WORK INSTRUCTIONS:
Please count how many lines below contain the word "color" and reply with only that number.

(Front-end code edit data)
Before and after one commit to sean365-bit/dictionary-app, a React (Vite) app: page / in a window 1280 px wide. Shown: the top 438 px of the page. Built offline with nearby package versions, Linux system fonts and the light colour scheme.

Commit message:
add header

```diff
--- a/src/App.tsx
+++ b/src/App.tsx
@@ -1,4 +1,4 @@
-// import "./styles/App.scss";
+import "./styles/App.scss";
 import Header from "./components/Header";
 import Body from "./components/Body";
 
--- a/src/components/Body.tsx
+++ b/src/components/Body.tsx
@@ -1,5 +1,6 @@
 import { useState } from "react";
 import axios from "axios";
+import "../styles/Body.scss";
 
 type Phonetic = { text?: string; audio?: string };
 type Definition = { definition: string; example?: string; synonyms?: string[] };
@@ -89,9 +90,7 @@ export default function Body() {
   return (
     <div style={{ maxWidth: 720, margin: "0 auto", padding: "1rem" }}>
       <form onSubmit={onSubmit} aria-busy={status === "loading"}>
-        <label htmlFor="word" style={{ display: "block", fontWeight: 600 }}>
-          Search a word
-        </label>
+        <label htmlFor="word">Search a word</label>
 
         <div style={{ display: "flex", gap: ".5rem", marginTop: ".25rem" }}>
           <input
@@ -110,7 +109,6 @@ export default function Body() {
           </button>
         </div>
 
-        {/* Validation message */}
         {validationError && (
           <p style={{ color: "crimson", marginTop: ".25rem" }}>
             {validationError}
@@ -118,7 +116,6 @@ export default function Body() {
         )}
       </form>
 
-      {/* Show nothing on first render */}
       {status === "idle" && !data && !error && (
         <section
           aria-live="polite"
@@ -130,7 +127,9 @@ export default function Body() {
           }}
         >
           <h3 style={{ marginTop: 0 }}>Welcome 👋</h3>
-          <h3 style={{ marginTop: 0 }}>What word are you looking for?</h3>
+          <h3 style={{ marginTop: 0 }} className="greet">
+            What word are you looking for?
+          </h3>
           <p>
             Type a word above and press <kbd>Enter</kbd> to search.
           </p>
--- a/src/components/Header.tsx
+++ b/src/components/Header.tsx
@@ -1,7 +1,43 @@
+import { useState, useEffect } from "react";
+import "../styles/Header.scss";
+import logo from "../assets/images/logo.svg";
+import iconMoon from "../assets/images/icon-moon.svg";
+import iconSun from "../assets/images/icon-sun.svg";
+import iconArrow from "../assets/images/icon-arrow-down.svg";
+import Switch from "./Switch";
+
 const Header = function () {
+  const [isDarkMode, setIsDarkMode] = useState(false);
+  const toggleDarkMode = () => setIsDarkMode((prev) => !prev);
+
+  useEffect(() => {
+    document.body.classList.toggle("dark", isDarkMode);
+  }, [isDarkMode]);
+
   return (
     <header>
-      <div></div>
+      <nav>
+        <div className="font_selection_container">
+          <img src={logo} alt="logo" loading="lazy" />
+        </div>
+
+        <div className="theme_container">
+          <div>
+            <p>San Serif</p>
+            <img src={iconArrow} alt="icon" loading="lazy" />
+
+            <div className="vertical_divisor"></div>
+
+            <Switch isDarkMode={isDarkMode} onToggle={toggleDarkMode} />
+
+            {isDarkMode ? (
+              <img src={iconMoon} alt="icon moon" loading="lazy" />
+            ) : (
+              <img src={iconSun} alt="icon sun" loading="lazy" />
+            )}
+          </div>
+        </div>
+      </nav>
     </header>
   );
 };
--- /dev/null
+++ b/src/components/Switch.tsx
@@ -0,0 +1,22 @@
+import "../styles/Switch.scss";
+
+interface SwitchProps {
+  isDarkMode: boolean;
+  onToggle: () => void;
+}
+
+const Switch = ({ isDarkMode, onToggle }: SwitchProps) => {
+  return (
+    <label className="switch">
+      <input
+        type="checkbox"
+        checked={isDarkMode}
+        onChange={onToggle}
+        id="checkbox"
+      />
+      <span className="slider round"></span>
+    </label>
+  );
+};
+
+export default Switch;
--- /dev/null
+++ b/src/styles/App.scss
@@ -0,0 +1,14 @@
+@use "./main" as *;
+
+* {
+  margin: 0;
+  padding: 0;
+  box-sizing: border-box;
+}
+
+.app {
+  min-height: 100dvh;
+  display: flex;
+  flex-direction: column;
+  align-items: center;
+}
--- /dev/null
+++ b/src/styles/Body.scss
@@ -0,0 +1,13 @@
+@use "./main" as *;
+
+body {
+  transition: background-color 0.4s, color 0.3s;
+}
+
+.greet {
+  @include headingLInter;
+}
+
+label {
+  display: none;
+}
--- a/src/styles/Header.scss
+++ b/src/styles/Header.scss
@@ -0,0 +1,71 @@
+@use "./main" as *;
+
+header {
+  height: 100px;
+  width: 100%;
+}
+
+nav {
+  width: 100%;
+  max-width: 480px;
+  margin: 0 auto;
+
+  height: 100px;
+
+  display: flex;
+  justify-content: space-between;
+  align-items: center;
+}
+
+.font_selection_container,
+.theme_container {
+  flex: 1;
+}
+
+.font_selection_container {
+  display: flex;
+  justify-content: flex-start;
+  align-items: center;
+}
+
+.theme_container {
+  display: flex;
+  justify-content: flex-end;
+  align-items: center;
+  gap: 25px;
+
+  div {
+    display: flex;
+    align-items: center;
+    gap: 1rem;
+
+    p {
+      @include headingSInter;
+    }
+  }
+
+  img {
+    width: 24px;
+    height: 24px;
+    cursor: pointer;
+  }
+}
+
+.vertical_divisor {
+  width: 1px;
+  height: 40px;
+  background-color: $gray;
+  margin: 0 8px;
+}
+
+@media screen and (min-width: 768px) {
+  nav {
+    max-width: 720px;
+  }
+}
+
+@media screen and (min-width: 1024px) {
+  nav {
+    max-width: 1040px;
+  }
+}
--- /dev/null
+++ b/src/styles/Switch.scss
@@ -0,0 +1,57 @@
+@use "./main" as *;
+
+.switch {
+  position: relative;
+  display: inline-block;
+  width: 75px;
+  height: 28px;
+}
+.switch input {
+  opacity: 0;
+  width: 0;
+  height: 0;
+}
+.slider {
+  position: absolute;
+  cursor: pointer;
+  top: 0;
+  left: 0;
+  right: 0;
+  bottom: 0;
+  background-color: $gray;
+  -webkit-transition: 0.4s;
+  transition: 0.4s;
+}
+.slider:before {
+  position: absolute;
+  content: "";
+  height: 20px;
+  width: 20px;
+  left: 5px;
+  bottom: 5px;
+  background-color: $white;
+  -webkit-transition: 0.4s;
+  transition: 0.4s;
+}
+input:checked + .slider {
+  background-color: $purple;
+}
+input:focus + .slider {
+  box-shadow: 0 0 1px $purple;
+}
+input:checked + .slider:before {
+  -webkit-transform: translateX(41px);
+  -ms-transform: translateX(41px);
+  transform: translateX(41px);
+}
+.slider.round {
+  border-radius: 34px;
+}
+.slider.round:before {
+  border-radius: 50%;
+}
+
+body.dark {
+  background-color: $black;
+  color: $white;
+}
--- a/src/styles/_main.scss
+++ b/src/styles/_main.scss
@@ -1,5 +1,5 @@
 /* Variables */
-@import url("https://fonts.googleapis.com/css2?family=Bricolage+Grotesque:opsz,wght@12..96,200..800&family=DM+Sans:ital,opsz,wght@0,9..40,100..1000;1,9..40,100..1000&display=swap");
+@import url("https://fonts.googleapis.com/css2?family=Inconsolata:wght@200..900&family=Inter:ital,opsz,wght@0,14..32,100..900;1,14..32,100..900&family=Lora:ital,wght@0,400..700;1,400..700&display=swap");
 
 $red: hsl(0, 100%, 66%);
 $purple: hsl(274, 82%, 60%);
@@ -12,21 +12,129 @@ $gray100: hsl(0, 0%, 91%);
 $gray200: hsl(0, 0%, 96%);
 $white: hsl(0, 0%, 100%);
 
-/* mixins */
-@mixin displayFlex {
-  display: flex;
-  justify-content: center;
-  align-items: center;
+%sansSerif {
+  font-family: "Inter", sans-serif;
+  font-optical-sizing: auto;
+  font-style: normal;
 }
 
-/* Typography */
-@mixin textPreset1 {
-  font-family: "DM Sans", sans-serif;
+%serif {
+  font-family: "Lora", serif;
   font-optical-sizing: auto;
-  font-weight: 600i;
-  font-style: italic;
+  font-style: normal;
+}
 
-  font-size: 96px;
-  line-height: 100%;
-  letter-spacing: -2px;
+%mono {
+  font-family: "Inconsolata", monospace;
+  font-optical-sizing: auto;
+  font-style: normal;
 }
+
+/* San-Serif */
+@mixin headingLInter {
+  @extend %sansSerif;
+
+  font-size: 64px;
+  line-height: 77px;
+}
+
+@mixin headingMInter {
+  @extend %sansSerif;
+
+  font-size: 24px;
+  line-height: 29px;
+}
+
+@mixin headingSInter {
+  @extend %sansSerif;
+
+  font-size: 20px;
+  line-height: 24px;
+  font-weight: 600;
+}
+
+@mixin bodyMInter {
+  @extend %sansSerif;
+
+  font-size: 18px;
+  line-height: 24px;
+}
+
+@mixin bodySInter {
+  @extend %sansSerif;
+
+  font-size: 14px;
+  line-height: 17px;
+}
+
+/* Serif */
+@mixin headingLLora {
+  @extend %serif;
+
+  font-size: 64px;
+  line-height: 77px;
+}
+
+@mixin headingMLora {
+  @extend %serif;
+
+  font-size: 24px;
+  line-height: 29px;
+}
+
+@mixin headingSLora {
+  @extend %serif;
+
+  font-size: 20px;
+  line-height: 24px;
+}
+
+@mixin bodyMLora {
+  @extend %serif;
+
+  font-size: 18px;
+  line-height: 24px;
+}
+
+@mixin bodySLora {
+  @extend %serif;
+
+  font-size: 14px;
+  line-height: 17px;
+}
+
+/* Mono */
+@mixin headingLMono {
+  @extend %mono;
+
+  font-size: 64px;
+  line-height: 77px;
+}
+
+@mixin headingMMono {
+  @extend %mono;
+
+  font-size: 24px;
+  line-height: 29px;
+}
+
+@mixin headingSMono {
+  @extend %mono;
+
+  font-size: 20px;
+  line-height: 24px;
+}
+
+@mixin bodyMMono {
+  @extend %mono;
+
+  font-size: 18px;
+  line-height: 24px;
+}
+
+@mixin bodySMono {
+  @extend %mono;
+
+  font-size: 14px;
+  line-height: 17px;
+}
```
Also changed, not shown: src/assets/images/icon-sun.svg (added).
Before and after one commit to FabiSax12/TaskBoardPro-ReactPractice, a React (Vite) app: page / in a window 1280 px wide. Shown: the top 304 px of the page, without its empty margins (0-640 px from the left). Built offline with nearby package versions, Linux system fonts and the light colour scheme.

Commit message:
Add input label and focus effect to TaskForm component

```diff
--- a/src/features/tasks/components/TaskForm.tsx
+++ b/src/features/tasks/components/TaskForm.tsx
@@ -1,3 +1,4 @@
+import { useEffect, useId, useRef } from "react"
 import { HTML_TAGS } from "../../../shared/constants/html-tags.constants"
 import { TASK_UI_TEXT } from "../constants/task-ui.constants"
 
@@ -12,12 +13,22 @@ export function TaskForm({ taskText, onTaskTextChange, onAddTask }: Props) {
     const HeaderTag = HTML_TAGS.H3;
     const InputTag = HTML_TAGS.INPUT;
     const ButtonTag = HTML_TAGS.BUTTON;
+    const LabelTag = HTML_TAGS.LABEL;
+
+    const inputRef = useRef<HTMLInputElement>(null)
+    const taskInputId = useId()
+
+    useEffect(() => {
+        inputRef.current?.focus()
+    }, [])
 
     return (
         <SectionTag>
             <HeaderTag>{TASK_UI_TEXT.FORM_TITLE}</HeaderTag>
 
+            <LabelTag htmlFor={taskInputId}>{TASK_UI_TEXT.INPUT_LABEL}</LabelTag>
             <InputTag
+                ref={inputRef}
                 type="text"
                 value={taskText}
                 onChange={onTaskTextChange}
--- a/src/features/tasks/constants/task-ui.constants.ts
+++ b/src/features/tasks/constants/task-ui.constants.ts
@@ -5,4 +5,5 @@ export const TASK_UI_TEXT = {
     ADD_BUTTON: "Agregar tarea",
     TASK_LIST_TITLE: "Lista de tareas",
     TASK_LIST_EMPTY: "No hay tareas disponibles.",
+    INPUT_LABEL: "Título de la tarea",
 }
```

RESPONSE TO THIS TASK:
8